Due to the widespread adoption of mobile coupled with an overall acceptance of vertical video—thanks to a higher-quality experience and more effective ad experiences, and we’ve found ourselves living in an ecosystem that not only welcomes vertical video but encourages it.
As the world moves away from feed-based updates and further embraces the vertical format, Instagram Stories will remain an effective way to reach consumers in a way that mirrors their behavior.
The Market Is Answering the Call
Since Snapchat introduced the short-form, ephemeral format when it burst onto the scene in 2011, nearly every major social platform has honed its sights and diverted its resources to offer a like-minded offering. While the world outside of Snapchat was slow to respond—although the tides began to turn two years after Snapchat’s founding when Facebook tried to purchase the upstart social platform for $3 billion—there’s been an inevitable shift.
First, Instagram added Stories in 2016, which came approximately four years after acquiring the company and five years after Snapchat’s emergence. Following that, WhatsApp, another Facebook-owned property, introduced WhatsApp Status. Then came Messenger Day (now called Messenger Stories), and a year later, Facebook rolled out a similar feature, which represented a blatant move to turn the format into mainstream behavior thanks to Facebook’s ability to reach billions of people across the globe via Facebook’s mobile app.
As if that wasn’t enough, Facebook even earmarked Stories as its biggest driver of growth moving forward as overall adoption plateaued after saturating nearly the entire developed, internet-connected world. Whatever way you look at it, when the industry leaders come to the table, it’s time to take notice.
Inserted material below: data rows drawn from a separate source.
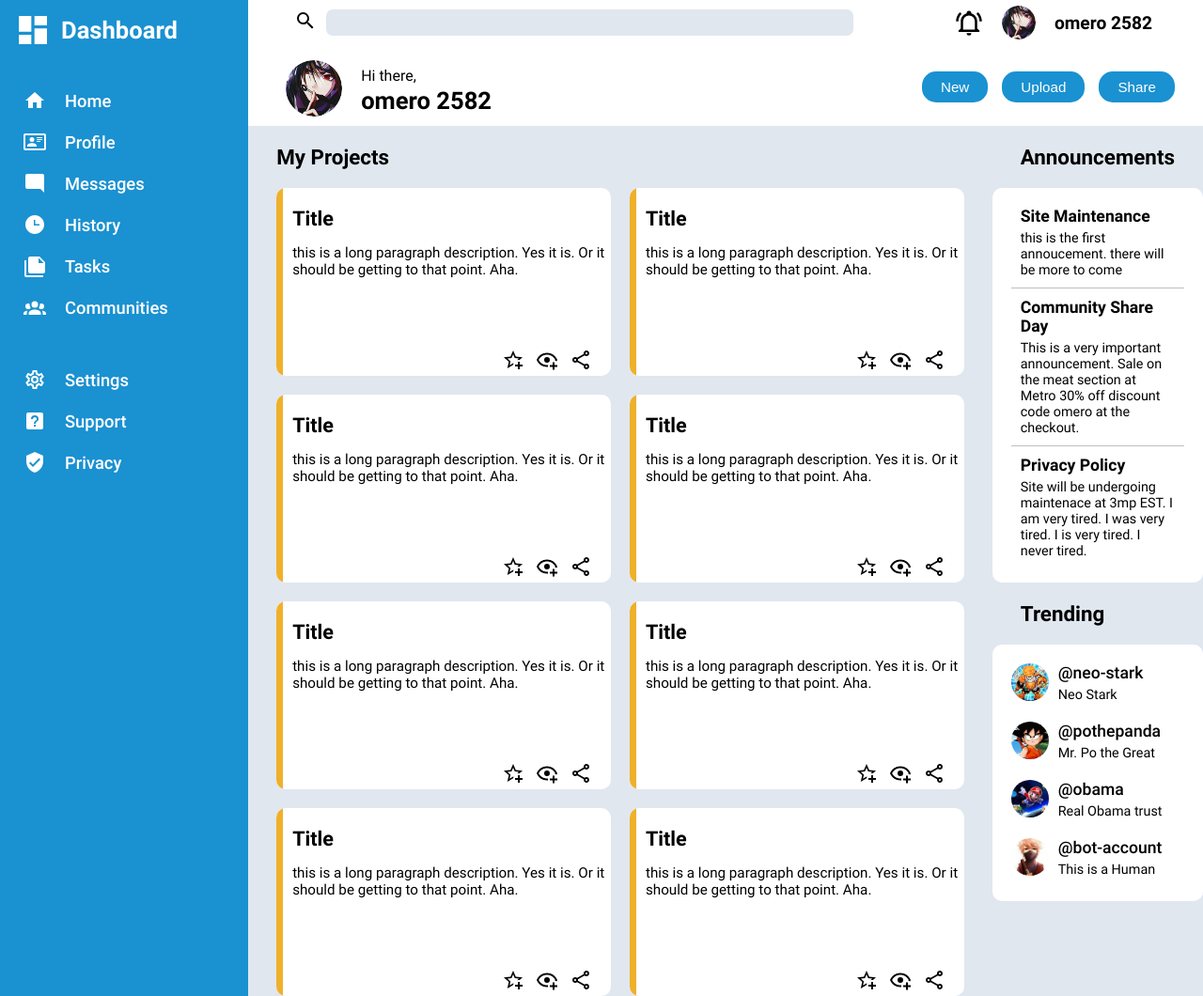
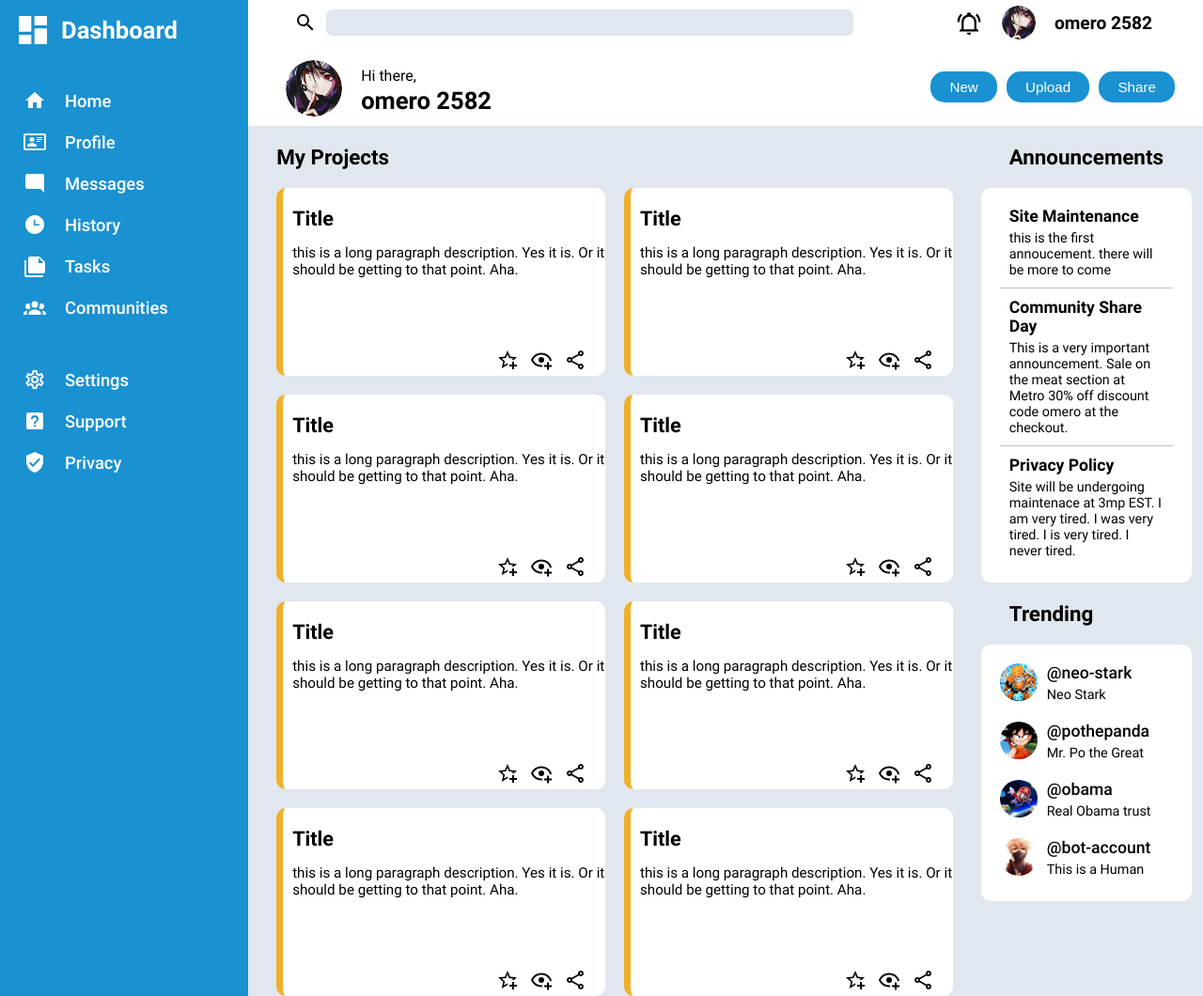
Before and after one commit to omero2582/admin-dashboard, a plain HTML site: page index.html in a window 1280 px wide. Shown: the whole page at 94% size. Drawn offline with Linux system fonts and the light colour scheme.

Commit message:
Add semi-final touches on padding, revised layout
Fixed a couple suboptimal properties on each project card and other
places, topbar i think(?). Still Need to fix padding vs margin on
sidebar to have a proper cutout section be highlighted on hover
(something with a border radius, with each li centered)

```diff
--- a/index.html
+++ b/index.html
@@ -13,11 +13,17 @@
         <div class="header">
             <div class="top-bar">
                 <div class="search-container">
-                    <label for="search"><img src="icons/magnify.svg" alt="search-icon"></label>
+                    <label for="search">
+                        <svg style="width:24px;height:24px" viewBox="0 0 24 24">
+                            <path fill="currentColor" d="M9.5,3A6.5,6.5 0 0,1 16,9.5C16,11.11 15.41,12.59 14.44,13.73L14.71,14H15.5L20.5,19L19,20.5L14,15.5V14.71L13.73,14.44C12.59,15.41 11.11,16 9.5,16A6.5,6.5 0 0,1 3,9.5A6.5,6.5 0 0,1 9.5,3M9.5,5C7,5 5,7 5,9.5C5,12 7,14 9.5,14C12,14 14,12 14,9.5C14,7 12,5 9.5,5Z" />
+                        </svg>
+                    </label>
                     <input type="search" id="search">
                 </div>
                 <div class="profile-container">
-                    <img src="icons/bell-ring-outline.svg" alt="">
+                    <svg style="width:27px;height:27px" viewBox="0 0 24 24">
+                        <path fill="currentColor" d="M10,21H14A2,2 0 0,1 12,23A2,2 0 0,1 10,21M21,19V20H3V19L5,17V11C5,7.9 7.03,5.17 10,4.29C10,4.19 10,4.1 10,4A2,2 0 0,1 12,2A2,2 0 0,1 14,4C14,4.1 14,4.19 14,4.29C16.97,5.17 19,7.9 19,11V17L21,19M17,11A5,5 0 0,0 12,6A5,5 0 0,0 7,11V18H17V11M19.75,3.19L18.33,4.61C20.04,6.3 21,8.6 21,11H23C23,8.07 21.84,5.25 19.75,3.19M1,11H3C3,8.6 3.96,6.3 5.67,4.61L4.25,3.19C2.16,5.25 1,8.07 1,11Z" />
+                    </svg>
                     <img src="profile-images/my-account.jpg" alt="">
                     <h1>omero 2582</h1>
                 </div>
--- a/script.js
+++ b/script.js
@@ -1,9 +1,6 @@
 function addProject(){
     let outer = document.createElement('div');
     outer.classList.add('project');
-
-    let statusBar = document.createElement('div');
-    statusBar.classList.add('status-bar');
 
     let title = document.createElement('h2');
     title.textContent = 'Title';
@@ -29,7 +26,7 @@ function addProject(){
     //
 
 
-    outer.appendChild(statusBar);
+
     outer.appendChild(title);
     outer.appendChild(description);
     outer.appendChild(bottomRow)
--- a/style.css
+++ b/style.css
@@ -18,6 +18,7 @@
 
 :root{
     --blue: hsl(201,78%,46%);
+    --blue-hover: hsl(198,78%,53%);
     --white: #ffffff;
     --gray: hsl(214,31%,91%);
     --yellow: hsl(41,86%,55%);
@@ -37,7 +38,6 @@ body{
 
 .header .top-bar{
     background-color: var(--white);
-    grid-column: 2/3;
 
     display: grid;
     grid-auto-flow: column;
@@ -51,9 +51,13 @@ body{
     display: grid;
     grid-auto-flow: column;
     grid-template-columns: min-content 1fr;
-    grid-template-rows: min-content;
     gap: 10px;
     padding-left: 5px;
+}
+
+.search-container svg{
+   position: relative;
+   top: 2px;
 }
 
 .header .top-bar .search-container input[type='search']{
@@ -68,7 +72,7 @@ body{
     gap: 20px;
 }
 
-.header .top-bar .profile-container img{
+.header .top-bar .profile-container img, .profile-container svg{
     min-width: 30px;
     max-width: 36px;
     border-radius: 50%;
@@ -82,7 +86,7 @@ body{
 
 .header .main-bar{
     display: grid;
-    grid-template-columns: min-content min-content;
+    grid-template-columns: auto auto;
     justify-content: space-between;
     align-items: center;
     padding: 15px 30px 5px;
@@ -90,8 +94,8 @@ body{
 
 .header .main-bar .greeting{
     display: grid;
-    grid-template-columns: repeat(2, max-content);
-    grid-template-rows: repeat(2, min-content);
+    grid-template-columns: repeat(2, max-content);  /*so that profile greeting doesnt warp*/
+    grid-template-rows: repeat(2, auto);
     column-gap: 10px;
 }
 
@@ -114,12 +118,13 @@ body{
 
 .header .main-bar .action-buttons{
     display: grid;
-    grid-template-columns: repeat(3, min-content);
-    grid-template-rows: min-content;
-    gap: 15px;
+    grid-template-columns: repeat(3, auto);
+    gap: min(0.8vw, 20px);
     position: relative;
     bottom: 4px;
 }
+
+
 
 .header .main-bar .action-buttons button{
     padding: 8px 20px;
@@ -131,15 +136,20 @@ body{
     font-size: 0.95rem;
 }
 
+.header .main-bar .action-buttons button:hover{
+    cursor: pointer;
+    background-color: var(--blue-hover);
+}
+
 .sidebar{
     background-color: var(--blue);
     color: var(--white);
-    grid-row: 1/3;
+    grid-row: 1/-1;
 
     display: grid;
     font-weight: 500;
     font-size: 0.8rem;
-    grid-template-rows: repeat(3,min-content);
+    grid-template-rows: repeat(3,min-content) 1fr;
     gap: 20px;
 }
 .sidebar .dashboard-txt{
@@ -173,6 +183,11 @@ body{
     padding-bottom: 20px;
 }
 
+.sidebar ul li:hover{
+    background-color: var(--blue-hover);
+    cursor: pointer;
+}
+
 .sidebar ul svg{
     position: relative;
     bottom: 2px;
@@ -182,12 +197,12 @@ body{
     margin: 0 ;
 }
 
-
 .content{
     background-color: var(--gray);
     display: grid;
     grid-template-columns: 1fr min-content;
     grid-template-rows: repeat(4, auto) 1fr;
+    padding-right: 12px;
 }
 
 .content h1{
@@ -206,22 +221,26 @@ body{
 
 .content .project{
     display: grid;
-    grid-template-columns: min-content 1fr;
+    grid-template-columns:  1fr;
     grid-template-rows: min-content 1fr min-content;
-    column-gap: 10px;
+
     height: 200px;
-    padding-left: 0px;
+    padding-left: 10px;
     background-color: var(--white);
     border-radius: 10px;
-    overflow: hidden;
+    border-left: var(--yellow) 7px solid;
 }
 
 .content .project h2{
+    margin: 20px 0 0;
+    font-size: 1.35rem;
+}
 
+.content .project p{
+    font-size: 0.95rem;
 }
 
 .content .project .bottom-buttons {
-    grid-column: 2/3;
 
     display: grid;
     grid-auto-flow: column;
@@ -235,41 +254,20 @@ body{
     width: 24px;
     height: 24px;
     border: 0;
+    background-position: center;
     background-color: transparent;
 }
 
-button.favorite{
+.content .project button.favorite{
     background-image: url(icons/star-plus-outline.svg);
 }
-button.watch{
+.content .project button.watch{
     background-image: url(icons/eye-plus-outline.svg);
 }
-button.share{
+.content .project button.share{
     background-image: url(icons/share-variant-outline.svg);
 }
-.content .project .status-bar{
-    width: 7px;
-    background-color: var(--yellow);
-    grid-row: 1/4;
-}
 
-
-.content .project h2{
-    margin: 20px 0 0;
-    font-size: 1.35rem;
-}
-
-.content .project p{
-    font-size: 0.95rem;
-}
-
-
-.content .announcements, .trending{
-    background-color: var(--white);
-    padding: 20px;
-    padding-bottom: 15px;
-    border-radius: 10px;
-}
 
 .content .announcements div + div{
     border-top: 1.5px solid hsl(0, 0%, 75%);
@@ -287,12 +285,17 @@ button.share{
     margin-top: 5px;
 }
 
-
+.content .announcements, .trending{
+    background-color: var(--white);
+    padding: 20px;
+    padding-bottom: 15px;
+    border-radius: 10px;
+}
 
 .trending > div{
     display: grid;
     grid-template-columns: auto auto 1fr;
-    grid-template-rows: 1fr auto;
+    grid-template-rows: auto 1fr;
 }
 
 .trending > div + div{
@@ -320,7 +323,3 @@ button.share{
 
     grid-row: 1/3;
 }
-
-button:hover{
-    cursor: pointer;
-}
```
In 2017, Instagram Stories was being lauded as a blatant copy of Snapchat. It was, and to some degree, still is. However, the reality is that today, the numbers speak for themselves. With 500 million people using Instagram Stories, the immersive and full-screen ad inventory available presents an opportunity no advertiser should pass up. As the world fundamentally changes the way it communicates, Instagram Stories and Instagram Stories ads have all the staying power to remain a key stakeholder in any advertisers’ long-term strategy.